CHENNAI: The Centre’s overnight fiat demonetising Rs 500 and Rs 1,000 currency notes may help contain black money. But one sure thing was that it poured cold water on all curries and veggies the Chennaiites love. As people stepped into the Koyambedu market, one of the biggest vegetable market complexes in Asia on Wednesday morning, they had to either limit their purchases or turn empty-handed as the shopkeepers refused to accept the denominations.

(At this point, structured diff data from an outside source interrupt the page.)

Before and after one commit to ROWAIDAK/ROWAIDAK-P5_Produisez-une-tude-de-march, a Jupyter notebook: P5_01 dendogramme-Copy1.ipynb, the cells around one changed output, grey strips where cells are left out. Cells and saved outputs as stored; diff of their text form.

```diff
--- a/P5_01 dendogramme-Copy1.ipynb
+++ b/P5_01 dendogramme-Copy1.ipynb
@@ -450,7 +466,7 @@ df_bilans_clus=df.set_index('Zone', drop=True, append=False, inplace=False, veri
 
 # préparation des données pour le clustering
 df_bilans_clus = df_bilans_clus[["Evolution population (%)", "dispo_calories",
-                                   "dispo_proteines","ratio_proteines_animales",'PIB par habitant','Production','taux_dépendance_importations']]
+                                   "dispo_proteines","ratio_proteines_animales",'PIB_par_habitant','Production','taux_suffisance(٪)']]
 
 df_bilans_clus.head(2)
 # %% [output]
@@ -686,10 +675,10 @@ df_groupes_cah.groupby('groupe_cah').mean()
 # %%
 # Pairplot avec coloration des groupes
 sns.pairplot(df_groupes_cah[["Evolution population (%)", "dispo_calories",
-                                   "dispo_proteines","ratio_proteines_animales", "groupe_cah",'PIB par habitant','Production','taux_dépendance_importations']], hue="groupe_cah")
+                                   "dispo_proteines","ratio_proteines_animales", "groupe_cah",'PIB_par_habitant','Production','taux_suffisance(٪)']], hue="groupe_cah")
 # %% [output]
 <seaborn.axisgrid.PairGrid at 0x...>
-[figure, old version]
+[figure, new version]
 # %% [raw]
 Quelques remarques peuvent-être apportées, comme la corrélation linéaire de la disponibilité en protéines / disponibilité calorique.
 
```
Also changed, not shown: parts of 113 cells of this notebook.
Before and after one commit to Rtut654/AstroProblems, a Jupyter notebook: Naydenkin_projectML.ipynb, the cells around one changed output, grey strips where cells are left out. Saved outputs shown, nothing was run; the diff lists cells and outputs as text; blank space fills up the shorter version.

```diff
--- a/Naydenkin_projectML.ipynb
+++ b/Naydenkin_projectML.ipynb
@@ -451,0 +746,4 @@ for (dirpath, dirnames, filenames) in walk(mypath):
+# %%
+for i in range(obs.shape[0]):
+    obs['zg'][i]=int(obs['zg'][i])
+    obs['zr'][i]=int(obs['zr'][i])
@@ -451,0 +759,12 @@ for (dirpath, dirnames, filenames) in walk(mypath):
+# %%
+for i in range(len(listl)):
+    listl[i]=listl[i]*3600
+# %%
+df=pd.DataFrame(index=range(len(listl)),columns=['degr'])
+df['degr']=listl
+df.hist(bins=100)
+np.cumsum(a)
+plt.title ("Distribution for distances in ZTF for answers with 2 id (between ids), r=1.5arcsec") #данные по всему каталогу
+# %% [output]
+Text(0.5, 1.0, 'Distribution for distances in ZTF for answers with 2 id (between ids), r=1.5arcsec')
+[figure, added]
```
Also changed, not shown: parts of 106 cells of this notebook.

“I am not aware of the Central government’s announcement on the currency notes. As usual I stepped into the market well before dawn but was surprised to hear the sellers refusing to take Rs 500 and Rs 1000 notes,” rued Murugan, who had come all the way from Porur to purchase vegetables. However, a section of the traders accepted the Rs 500 currencies realising that they would only be losing customers if they don’t. “I have to accept the notes they give, otherwise my business will get affected,” said S Vijayarangan, who runs a vegetable shop. To keep the business moving, even the wholesale traders, who supply to small traders, accepted the Rs 500 and Rs 1,000 denominations. “We haven’t faced much problem with the wholesale traders. They accepted the notes from our sellers,” M Thiagarajan, president, Koyambedu Vegetable, Fruit and Flower Sellers Welfare Association, said.